#### WHAT THIS TASK INVOLVES:
Find every line in the records that holds the string "index". Copy each one.

#### INPUT FOR THIS TASK:
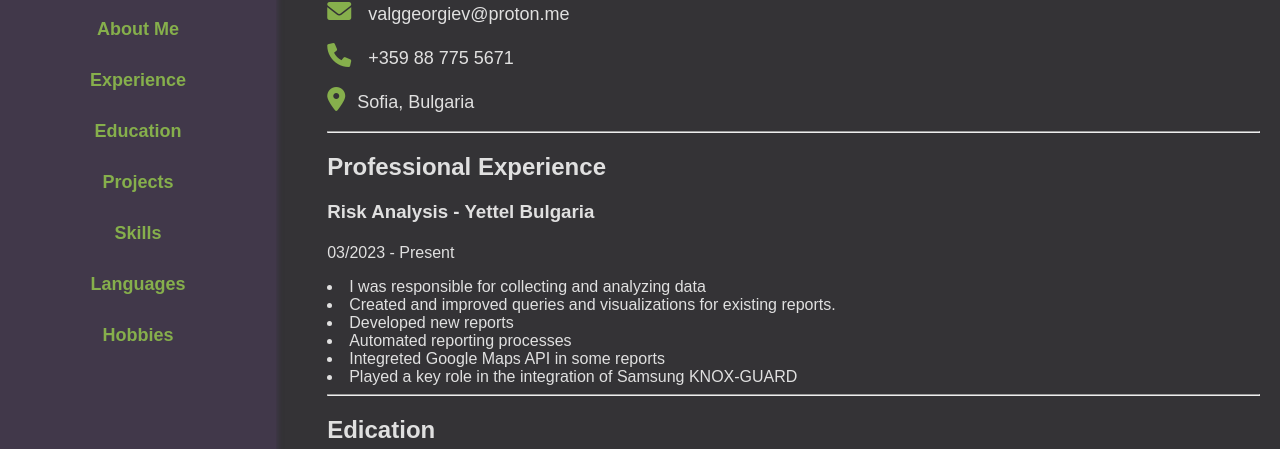
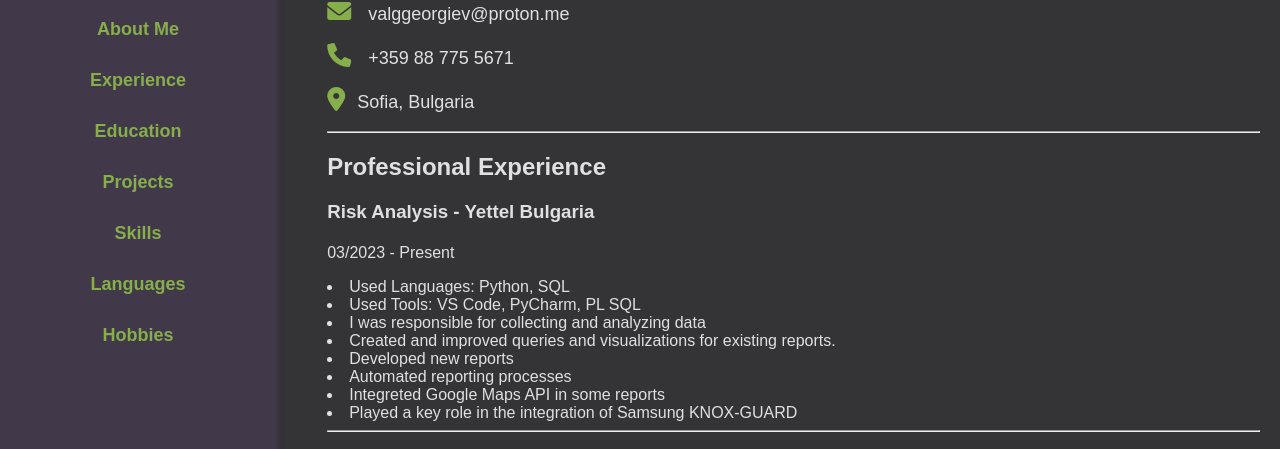
Before and after one commit to GeorgievValentin/GeorgievValentin.github.io, a plain HTML site: page index.html in a window 1280 px wide. Shown: the part 326-775 px from the top of the page. Drawn offline with Linux system fonts and the light colour scheme.

Commit message:
Update index.html

```diff
--- a/index.html
+++ b/index.html
@@ -49,6 +49,8 @@
             <div class="yettel">
                 <h4></h4>
                 <p class="date">03/2023 - Present</p>
+                <li>Used Languages: Python, SQL</li>
+                <li>Used Tools: VS Code, PyCharm, PL SQL</li>
                 <li>I was responsible for collecting and analyzing data</li>
                 <li>Created and improved queries and visualizations for existing reports. </li>
                 <li>Developed new reports</li>
```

#### EXERCISE ANSWER:
Before and after one commit to GeorgievValentin/GeorgievValentin.github.io, a plain HTML site: page index.html in a window 1280 px wide. Shown: the part 326-775 px from the top of the page. Drawn offline with Linux system fonts and the light colour scheme.
Update index.html
--- a/index.html
+++ b/index.html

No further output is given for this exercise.